## Records from a data collection
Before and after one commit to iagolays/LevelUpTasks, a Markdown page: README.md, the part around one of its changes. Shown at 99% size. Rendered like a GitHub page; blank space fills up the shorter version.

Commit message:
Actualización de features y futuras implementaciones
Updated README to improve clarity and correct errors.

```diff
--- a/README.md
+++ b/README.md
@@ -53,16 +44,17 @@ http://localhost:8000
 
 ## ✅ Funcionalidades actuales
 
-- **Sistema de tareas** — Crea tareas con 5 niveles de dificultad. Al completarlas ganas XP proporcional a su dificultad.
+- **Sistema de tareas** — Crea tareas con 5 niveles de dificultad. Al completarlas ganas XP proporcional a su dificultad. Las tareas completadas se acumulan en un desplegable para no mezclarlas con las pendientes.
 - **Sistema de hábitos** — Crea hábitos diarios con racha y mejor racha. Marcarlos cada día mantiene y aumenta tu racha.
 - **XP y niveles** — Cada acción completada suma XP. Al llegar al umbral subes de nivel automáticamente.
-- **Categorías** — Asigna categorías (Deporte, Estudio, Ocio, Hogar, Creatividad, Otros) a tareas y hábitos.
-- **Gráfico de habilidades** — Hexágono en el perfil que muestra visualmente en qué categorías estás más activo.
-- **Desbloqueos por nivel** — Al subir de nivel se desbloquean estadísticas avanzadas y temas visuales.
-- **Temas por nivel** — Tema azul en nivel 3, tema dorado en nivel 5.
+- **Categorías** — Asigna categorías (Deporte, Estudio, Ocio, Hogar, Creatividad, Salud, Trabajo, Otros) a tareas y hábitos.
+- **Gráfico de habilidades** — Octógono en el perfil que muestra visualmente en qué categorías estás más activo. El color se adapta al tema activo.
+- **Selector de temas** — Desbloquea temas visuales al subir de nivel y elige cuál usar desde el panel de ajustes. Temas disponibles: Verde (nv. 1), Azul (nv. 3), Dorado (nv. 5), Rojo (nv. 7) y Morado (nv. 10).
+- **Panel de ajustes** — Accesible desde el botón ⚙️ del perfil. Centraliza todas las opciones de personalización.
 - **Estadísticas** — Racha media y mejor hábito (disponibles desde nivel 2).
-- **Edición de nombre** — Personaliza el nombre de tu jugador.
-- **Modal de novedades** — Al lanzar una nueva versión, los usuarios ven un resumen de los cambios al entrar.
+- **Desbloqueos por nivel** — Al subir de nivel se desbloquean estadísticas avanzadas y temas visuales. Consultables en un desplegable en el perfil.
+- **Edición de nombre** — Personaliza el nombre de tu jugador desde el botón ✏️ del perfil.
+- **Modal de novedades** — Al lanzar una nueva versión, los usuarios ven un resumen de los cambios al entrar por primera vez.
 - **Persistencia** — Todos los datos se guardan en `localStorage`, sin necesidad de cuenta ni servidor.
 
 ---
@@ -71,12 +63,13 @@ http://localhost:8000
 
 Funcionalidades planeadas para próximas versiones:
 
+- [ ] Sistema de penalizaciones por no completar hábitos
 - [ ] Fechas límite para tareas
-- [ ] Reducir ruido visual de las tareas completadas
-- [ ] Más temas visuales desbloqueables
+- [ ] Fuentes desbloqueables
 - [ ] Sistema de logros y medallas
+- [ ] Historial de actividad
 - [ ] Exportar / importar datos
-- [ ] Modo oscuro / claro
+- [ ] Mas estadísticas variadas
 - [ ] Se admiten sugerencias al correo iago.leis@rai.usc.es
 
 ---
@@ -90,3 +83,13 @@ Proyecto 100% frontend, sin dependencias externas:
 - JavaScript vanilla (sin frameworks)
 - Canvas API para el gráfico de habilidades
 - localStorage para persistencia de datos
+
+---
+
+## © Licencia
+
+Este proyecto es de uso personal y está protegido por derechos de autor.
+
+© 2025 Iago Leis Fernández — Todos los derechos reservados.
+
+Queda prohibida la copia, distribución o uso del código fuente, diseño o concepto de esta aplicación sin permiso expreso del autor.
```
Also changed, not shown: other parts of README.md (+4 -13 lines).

## EXERCISE REQUIREMENTS
Type the entries out again so that they match exactly.

## EXERCISE SOLUTION
Before and after one commit to iagolays/LevelUpTasks, a Markdown page: README.md, the part around one of its changes. Shown at 99% size. Rendered like a GitHub page; blank space fills up the shorter version.

Commit message:
Actualización de features y futuras implementaciones
Updated README to improve clarity and correct errors.

```diff
--- a/README.md
+++ b/README.md
@@ -53,16 +44,17 @@ http://localhost:8000
 
 ## ✅ Funcionalidades actuales
 
-- **Sistema de tareas** — Crea tareas con 5 niveles de dificultad. Al completarlas ganas XP proporcional a su dificultad.
+- **Sistema de tareas** — Crea tareas con 5 niveles de dificultad. Al completarlas ganas XP proporcional a su dificultad. Las tareas completadas se acumulan en un desplegable para no mezclarlas con las pendientes.
 - **Sistema de hábitos** — Crea hábitos diarios con racha y mejor racha. Marcarlos cada día mantiene y aumenta tu racha.
 - **XP y niveles** — Cada acción completada suma XP. Al llegar al umbral subes de nivel automáticamente.
-- **Categorías** — Asigna categorías (Deporte, Estudio, Ocio, Hogar, Creatividad, Otros) a tareas y hábitos.
-- **Gráfico de habilidades** — Hexágono en el perfil que muestra visualmente en qué categorías estás más activo.
-- **Desbloqueos por nivel** — Al subir de nivel se desbloquean estadísticas avanzadas y temas visuales.
-- **Temas por nivel** — Tema azul en nivel 3, tema dorado en nivel 5.
+- **Categorías** — Asigna categorías (Deporte, Estudio, Ocio, Hogar, Creatividad, Salud, Trabajo, Otros) a tareas y hábitos.
+- **Gráfico de habilidades** — Octógono en el perfil que muestra visualmente en qué categorías estás más activo. El color se adapta al tema activo.
+- **Selector de temas** — Desbloquea temas visuales al subir de nivel y elige cuál usar desde el panel de ajustes. Temas disponibles: Verde (nv. 1), Azul (nv. 3), Dorado (nv. 5), Rojo (nv. 7) y Morado (nv. 10).
+- **Panel de ajustes** — Accesible desde el botón ⚙️ del perfil. Centraliza todas las opciones de personalización.
 - **Estadísticas** — Racha media y mejor hábito (disponibles desde nivel 2).
-- **Edición de nombre** — Personaliza el nombre de tu jugador.
-- **Modal de novedades** — Al lanzar una nueva versión, los usuarios ven un resumen de los cambios al entrar.
+- **Desbloqueos por nivel** — Al subir de nivel se desbloquean estadísticas avanzadas y temas visuales. Consultables en un desplegable en el perfil.
+- **Edición de nombre** — Personaliza el nombre de tu jugador desde el botón ✏️ del perfil.
+- **Modal de novedades** — Al lanzar una nueva versión, los usuarios ven un resumen de los cambios al entrar por primera vez.
 - **Persistencia** — Todos los datos se guardan en `localStorage`, sin necesidad de cuenta ni servidor.
 
 ---
@@ -71,12 +63,13 @@ http://localhost:8000
 
 Funcionalidades planeadas para próximas versiones:
 
+- [ ] Sistema de penalizaciones por no completar hábitos
 - [ ] Fechas límite para tareas
-- [ ] Reducir ruido visual de las tareas completadas
-- [ ] Más temas visuales desbloqueables
+- [ ] Fuentes desbloqueables
 - [ ] Sistema de logros y medallas
+- [ ] Historial de actividad
 - [ ] Exportar / importar datos
-- [ ] Modo oscuro / claro
+- [ ] Mas estadísticas variadas
 - [ ] Se admiten sugerencias al correo iago.leis@rai.usc.es
 
 ---
@@ -90,3 +83,13 @@ Proyecto 100% frontend, sin dependencias externas:
 - JavaScript vanilla (sin frameworks)
 - Canvas API para el gráfico de habilidades
 - localStorage para persistencia de datos
+
+---
+
+## © Licencia
+
+Este proyecto es de uso personal y está protegido por derechos de autor.
+
+© 2025 Iago Leis Fernández — Todos los derechos reservados.
+
+Queda prohibida la copia, distribución o uso del código fuente, diseño o concepto de esta aplicación sin permiso expreso del autor.
```
Also changed, not shown: other parts of README.md (+4 -13 lines).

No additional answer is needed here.